** Opening RECORDS PROVIDED block **
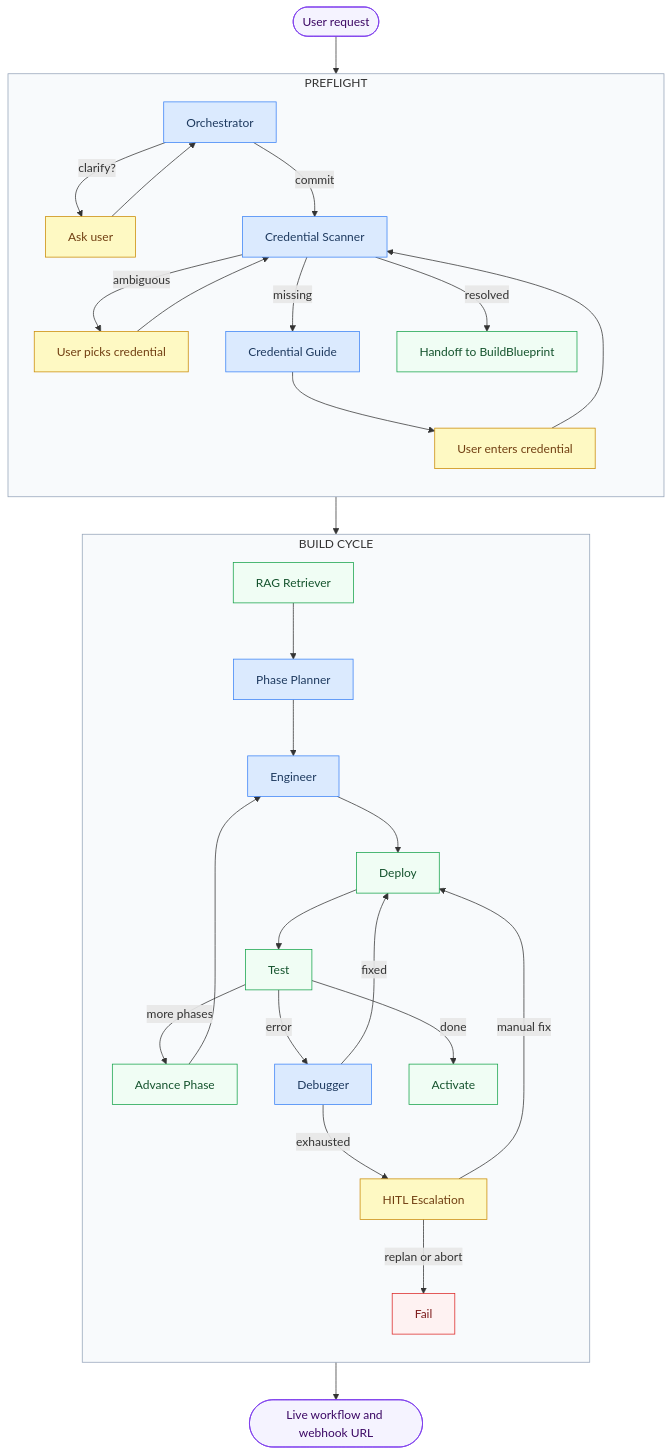
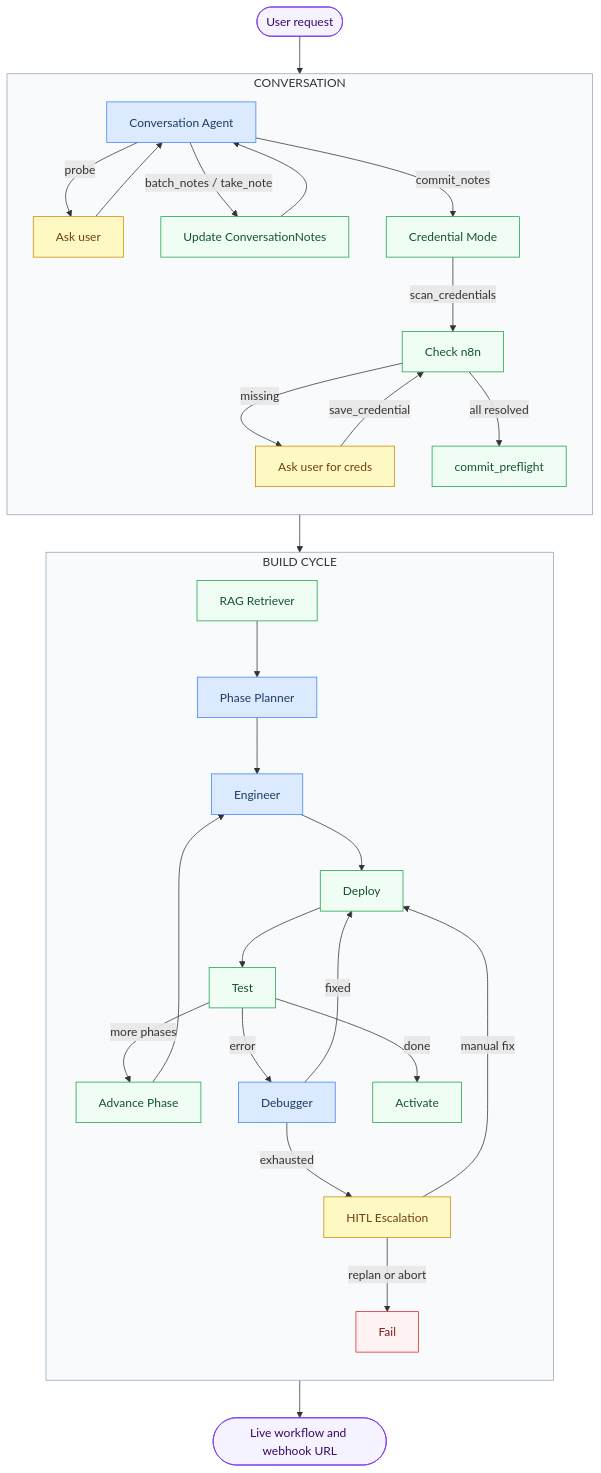
The first of 2 diagrams in src/agentic_system/README.md (h19overflow/ARIA), drawn with Mermaid before and after one commit. The commit also changed other lines of this file and 1 other file, not shown here.

First line of the commit message:
Refactor README.md to clarify the ARIA Agentic System structure and functionality

````diff
--- a/src/agentic_system/README.md
+++ b/src/agentic_system/README.md
@@ -9,57 +9,57 @@
 ```mermaid
 flowchart TD
-    U([User request]) --> PF
+    U([User request]) --> CONV
 
-    subgraph PF [PREFLIGHT]
+    subgraph CONV [CONVERSATION]
         direction TB
-        ORC[Orchestrator] -->|clarify?| HC[Ask user]
-        HC --> ORC
-        ORC -->|commit| CS[Credential Scanner]
-        CS -->|ambiguous| CA[User picks credential]
-        CA --> CS
-        CS -->|missing| CG[Credential Guide]
-        CG --> SAV[User enters credential]
-        SAV --> CS
-        CS -->|resolved| HO[Handoff to BuildBlueprint]
+        CA[Conversation Agent] -->|probe| Q[Ask user]
+        Q --> CA
+        CA -->|batch_notes / take_note| N[Update ConversationNotes]
+        N --> CA
+        CA -->|commit_notes| CRED[Credential Mode]
+        CRED -->|scan_credentials| SC[Check n8n]
+        SC -->|missing| ASK[Ask user for creds]
+        ASK -->|save_credential| SC
+        SC -->|all resolved| CP[commit_preflight]
     end
 
-    PF --> BC
+    CONV --> BC
 
     subgraph BC [BUILD CYCLE]
         direction TB
         RAG[RAG Retriever] --> PP[Phase Planner]
         PP --> ENG[Engineer]
         ENG --> DEP[Deploy] --> TST[Test]
         TST -->|more phases| ADV[Advance Phase] --> ENG
         TST -->|error| DBG[Debugger]
         DBG -->|fixed| DEP
         DBG -->|exhausted| ESC[HITL Escalation]
         ESC -->|manual fix| DEP
         ESC -->|replan or abort| FAIL[Fail]
         TST -->|done| ACT[Activate]
     end
 
     ACT --> DONE([Live workflow and webhook URL])
 
-    style ORC fill:#dbeafe,stroke:#3b82f6,color:#1e3a5f
-    style CS fill:#dbeafe,stroke:#3b82f6,color:#1e3a5f
-    style CG fill:#dbeafe,stroke:#3b82f6,color:#1e3a5f
+    style CA fill:#dbeafe,stroke:#3b82f6,color:#1e3a5f
     style PP fill:#dbeafe,stroke:#3b82f6,color:#1e3a5f
     style ENG fill:#dbeafe,stroke:#3b82f6,color:#1e3a5f
     style DBG fill:#dbeafe,stroke:#3b82f6,color:#1e3a5f
-    style HC fill:#fef9c3,stroke:#ca8a04,color:#713f12
-    style CA fill:#fef9c3,stroke:#ca8a04,color:#713f12
-    style SAV fill:#fef9c3,stroke:#ca8a04,color:#713f12
+    style Q fill:#fef9c3,stroke:#ca8a04,color:#713f12
+    style ASK fill:#fef9c3,stroke:#ca8a04,color:#713f12
     style ESC fill:#fef9c3,stroke:#ca8a04,color:#713f12
-    style HO fill:#f0fdf4,stroke:#16a34a,color:#14532d
+    style N fill:#f0fdf4,stroke:#16a34a,color:#14532d
+    style CRED fill:#f0fdf4,stroke:#16a34a,color:#14532d
+    style SC fill:#f0fdf4,stroke:#16a34a,color:#14532d
+    style CP fill:#f0fdf4,stroke:#16a34a,color:#14532d
     style RAG fill:#f0fdf4,stroke:#16a34a,color:#14532d
     style DEP fill:#f0fdf4,stroke:#16a34a,color:#14532d
     style TST fill:#f0fdf4,stroke:#16a34a,color:#14532d
     style ADV fill:#f0fdf4,stroke:#16a34a,color:#14532d
     style ACT fill:#f0fdf4,stroke:#16a34a,color:#14532d
     style FAIL fill:#fef2f2,stroke:#dc2626,color:#7f1d1d
     style U fill:#f5f3ff,stroke:#7c3aed,color:#3b0764
     style DONE fill:#f5f3ff,stroke:#7c3aed,color:#3b0764
-    style PF fill:#f8fafc,stroke:#94a3b8
+    style CONV fill:#f8fafc,stroke:#94a3b8
     style BC fill:#f8fafc,stroke:#94a3b8
 ```
````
** Closing RECORDS PROVIDED block **
__DIRECTIONS__:
Scan the listing above, and wherever a line holds the word "subgraph", copy it.

__COMPLETED TASK__:
-    subgraph PF [PREFLIGHT]
+    subgraph CONV [CONVERSATION]
     subgraph BC [BUILD CYCLE]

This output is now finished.